[Viewpoint] Bracing for a new Northeast Asia
Japan is increasingly taking a backseat to China, which will put Korea in a tough position going forward.
The statistics bureau of Japan’s Ministry of Internal Affairs and Communications is conducting a national census in the country. Japan compiles population data every five years, and the current effort marks the nation’s 19th census.
The government has launched a large-scale promotional campaign this time around, as it is the first census since the country’s population began to decline.
A Japanese daily newspaper recently examined the changes in the national census over the years, focusing on how the government’s slogans for each effort reflect the social landscape of the time.

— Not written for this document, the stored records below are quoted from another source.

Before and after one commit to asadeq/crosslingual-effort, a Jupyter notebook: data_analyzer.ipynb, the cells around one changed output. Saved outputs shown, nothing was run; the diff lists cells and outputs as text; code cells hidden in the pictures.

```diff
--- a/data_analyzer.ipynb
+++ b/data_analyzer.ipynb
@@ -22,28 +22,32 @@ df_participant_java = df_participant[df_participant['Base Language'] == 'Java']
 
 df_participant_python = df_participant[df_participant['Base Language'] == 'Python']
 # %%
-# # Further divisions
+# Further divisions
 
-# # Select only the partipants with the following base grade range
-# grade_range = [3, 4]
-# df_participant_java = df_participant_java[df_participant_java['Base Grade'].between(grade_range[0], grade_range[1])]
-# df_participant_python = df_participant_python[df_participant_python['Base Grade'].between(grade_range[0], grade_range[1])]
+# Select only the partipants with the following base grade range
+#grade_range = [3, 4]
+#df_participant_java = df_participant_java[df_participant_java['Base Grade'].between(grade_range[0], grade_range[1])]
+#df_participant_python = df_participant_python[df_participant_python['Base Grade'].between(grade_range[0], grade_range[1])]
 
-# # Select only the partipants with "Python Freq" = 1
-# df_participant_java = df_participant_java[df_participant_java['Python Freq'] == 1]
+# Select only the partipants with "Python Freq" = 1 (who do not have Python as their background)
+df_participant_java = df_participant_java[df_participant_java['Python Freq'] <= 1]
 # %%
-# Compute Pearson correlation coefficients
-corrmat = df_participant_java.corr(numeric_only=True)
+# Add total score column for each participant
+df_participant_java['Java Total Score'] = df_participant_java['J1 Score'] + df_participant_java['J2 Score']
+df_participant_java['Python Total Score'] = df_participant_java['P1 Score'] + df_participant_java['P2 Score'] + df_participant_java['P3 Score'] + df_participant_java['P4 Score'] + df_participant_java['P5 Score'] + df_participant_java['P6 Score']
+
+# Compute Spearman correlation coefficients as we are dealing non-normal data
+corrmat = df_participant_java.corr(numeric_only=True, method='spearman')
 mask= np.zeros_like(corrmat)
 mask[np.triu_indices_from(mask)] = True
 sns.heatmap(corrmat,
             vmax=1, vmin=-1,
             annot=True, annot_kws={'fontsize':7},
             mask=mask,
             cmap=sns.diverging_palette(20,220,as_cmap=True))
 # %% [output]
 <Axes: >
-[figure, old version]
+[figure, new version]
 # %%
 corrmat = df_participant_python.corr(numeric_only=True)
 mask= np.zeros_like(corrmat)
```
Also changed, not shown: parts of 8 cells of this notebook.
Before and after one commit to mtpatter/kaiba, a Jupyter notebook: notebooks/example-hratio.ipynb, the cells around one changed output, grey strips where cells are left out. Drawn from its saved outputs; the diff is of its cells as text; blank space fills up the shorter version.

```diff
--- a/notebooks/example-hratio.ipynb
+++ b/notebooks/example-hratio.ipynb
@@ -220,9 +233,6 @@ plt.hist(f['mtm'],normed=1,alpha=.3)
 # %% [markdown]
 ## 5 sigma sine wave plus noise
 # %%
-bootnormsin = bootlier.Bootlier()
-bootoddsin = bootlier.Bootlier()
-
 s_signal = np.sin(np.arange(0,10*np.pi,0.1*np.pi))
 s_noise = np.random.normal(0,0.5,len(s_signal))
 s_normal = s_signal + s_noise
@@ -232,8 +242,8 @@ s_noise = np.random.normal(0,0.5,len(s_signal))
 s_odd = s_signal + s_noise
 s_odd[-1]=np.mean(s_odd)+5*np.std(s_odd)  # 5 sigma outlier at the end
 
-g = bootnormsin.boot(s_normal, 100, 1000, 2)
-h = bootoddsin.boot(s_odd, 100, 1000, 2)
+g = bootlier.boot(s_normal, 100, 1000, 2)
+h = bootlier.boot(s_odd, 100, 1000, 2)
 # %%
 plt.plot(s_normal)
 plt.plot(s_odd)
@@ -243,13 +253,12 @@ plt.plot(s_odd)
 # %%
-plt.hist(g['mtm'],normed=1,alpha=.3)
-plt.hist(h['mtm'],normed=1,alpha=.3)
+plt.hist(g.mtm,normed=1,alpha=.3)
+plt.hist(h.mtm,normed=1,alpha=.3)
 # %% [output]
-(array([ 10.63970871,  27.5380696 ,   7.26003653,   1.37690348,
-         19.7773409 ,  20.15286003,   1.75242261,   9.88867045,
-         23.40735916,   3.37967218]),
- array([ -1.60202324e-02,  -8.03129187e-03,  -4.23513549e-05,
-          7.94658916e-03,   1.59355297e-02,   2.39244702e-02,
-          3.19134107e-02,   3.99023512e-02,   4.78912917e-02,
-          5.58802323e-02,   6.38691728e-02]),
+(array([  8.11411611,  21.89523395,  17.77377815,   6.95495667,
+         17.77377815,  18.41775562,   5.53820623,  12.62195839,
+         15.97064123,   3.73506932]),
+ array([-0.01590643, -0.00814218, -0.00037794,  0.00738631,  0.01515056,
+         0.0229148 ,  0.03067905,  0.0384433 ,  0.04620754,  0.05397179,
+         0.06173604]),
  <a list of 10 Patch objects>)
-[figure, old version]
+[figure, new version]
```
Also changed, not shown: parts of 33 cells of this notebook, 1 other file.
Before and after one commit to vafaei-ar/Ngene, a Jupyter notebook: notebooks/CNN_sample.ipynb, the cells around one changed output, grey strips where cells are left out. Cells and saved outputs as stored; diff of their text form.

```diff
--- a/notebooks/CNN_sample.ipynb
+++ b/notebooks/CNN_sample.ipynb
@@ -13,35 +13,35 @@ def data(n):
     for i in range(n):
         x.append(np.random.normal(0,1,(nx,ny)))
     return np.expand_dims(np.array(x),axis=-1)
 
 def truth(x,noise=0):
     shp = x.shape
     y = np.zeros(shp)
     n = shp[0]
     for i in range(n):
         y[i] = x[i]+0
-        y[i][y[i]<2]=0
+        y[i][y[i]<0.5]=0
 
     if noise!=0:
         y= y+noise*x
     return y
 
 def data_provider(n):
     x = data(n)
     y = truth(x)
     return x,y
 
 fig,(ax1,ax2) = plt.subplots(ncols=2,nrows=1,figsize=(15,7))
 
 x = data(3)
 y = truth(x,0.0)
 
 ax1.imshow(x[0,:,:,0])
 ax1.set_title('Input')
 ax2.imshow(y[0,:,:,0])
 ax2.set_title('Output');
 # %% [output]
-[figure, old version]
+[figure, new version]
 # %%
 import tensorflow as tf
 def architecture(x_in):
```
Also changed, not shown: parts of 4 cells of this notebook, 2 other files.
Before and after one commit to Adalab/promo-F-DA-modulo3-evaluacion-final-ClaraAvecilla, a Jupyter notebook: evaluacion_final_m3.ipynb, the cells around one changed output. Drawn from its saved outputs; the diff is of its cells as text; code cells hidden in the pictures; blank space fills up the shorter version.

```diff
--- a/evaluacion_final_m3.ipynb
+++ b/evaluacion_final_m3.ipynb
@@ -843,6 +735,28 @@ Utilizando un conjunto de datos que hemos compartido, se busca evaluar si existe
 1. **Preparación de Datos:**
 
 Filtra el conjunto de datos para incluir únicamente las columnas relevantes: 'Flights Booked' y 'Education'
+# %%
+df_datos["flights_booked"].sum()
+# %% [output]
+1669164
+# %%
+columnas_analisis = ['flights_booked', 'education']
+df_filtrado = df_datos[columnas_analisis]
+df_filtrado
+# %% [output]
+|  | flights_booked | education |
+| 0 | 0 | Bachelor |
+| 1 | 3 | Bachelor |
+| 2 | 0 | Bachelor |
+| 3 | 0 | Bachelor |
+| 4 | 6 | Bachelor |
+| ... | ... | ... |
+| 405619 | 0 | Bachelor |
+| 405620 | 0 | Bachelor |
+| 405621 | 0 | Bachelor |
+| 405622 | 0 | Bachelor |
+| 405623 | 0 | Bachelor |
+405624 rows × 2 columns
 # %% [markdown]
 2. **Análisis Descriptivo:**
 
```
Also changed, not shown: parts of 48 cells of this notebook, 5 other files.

This year’s slogan, which revolves around the idea that the census is a “self-portrait of Japan that all the people draw together,” illustrates the country’s diminishing power as it grapples with a low birthrate and an aging population.
While the census serves as a way to get a grasp on Japan’s current population dynamics rather than a method for assessing the nation’s vigor, its slogan this year certainly lacks energy and spirit compared with those from the 60s and 70s, when the country underwent a rapid growth spurt.
The slogan for the 1960 census focused on how the effort was the “basis and power behind the development of the nation,” while the theme in 1970 was that the census would “pave the way to the future for 100 million Japanese.”
But we don’t have to dig up dusty old documents about census slogans to see how much things have changed in Japan. It’s evident in so many other ways.
The 1964 Summer Olympics in Tokyo provided Japan with an opportunity to make a huge leap on the world stage, while the 1980s saw the country’s major corporations begin to dominate global markets. The good times came to a screeching halt in the early 1990s, when the country entered into a prolonged economic slump that continues to this day.
Average wages of workers at private companies have dipped for two years in a row, and the country’s pride took a huge hit when leading Japanese carmaker Toyota announced massive recalls involving millions of vehicles over the past year and found itself exposed to numerous investigations and lawsuits.
Japan suffered another blow this year when China surpassed it to take its spot as the second-largest economy in the world. In the second quarter, China’s gross domestic product amounted to $1.3 trillion, surpassing Japan’s total of $1.2 trillion. Many global corporations moved their regional headquarters out of Tokyo long ago to set up new Asian bases in bustling metropolitan areas in China such as Beijing and Shanghai.
The latest diplomatic row between Tokyo and Beijing over the Senkaku Islands, known as the Diaoyu Islands in China, has added to Japan’s woes.
Japan arrested the captain of a Chinese fishing boat on charges of obstruction of public duty after the vessel collided with two Japanese patrol ships. It then released the captain without even putting him on trial.
Tokyo essentially surrendered to increasingly powerful Beijing.
Russia, of course, fully supported China. But the United States - a traditional ally of Japan - did not criticize China too harshly.
The discord between Tokyo and China triggered by the incident goes far beyond the level of old territorial disputes. It signals that China has begun to pursue a reorganization of the regional order in Northeast Asia in earnest.
After the incident, it began to dawn on Japanese citizens that all the government’s talks about the friendly relationship between Japan and China doesn’t necessarily hold water in reality.
Conservatives have said it is delusional to think that Japan’s relationships with its neighboring countries will improve just because the country’s new prime minister refrained from visiting the Yasukuni Shrine. Some lawmakers released a statement suggesting a permanent stationing of Japan’s Self Defense Forces in the Senkaku Islands. Such an extreme move might lead to a struggle for regional hegemony.
Japan still is a very powerful and influential country that Korea cannot ignore. But, tucked between two giants, Korea needs to contemplate how it can survive as China and Japan clash. It will be too late if we start planning after the balance of power in the region has already been decided.
*The writer is the Tokyo correspondent of the JoongAng Ilbo.
Translation by the JoongAng Daily staff.
By Park So-young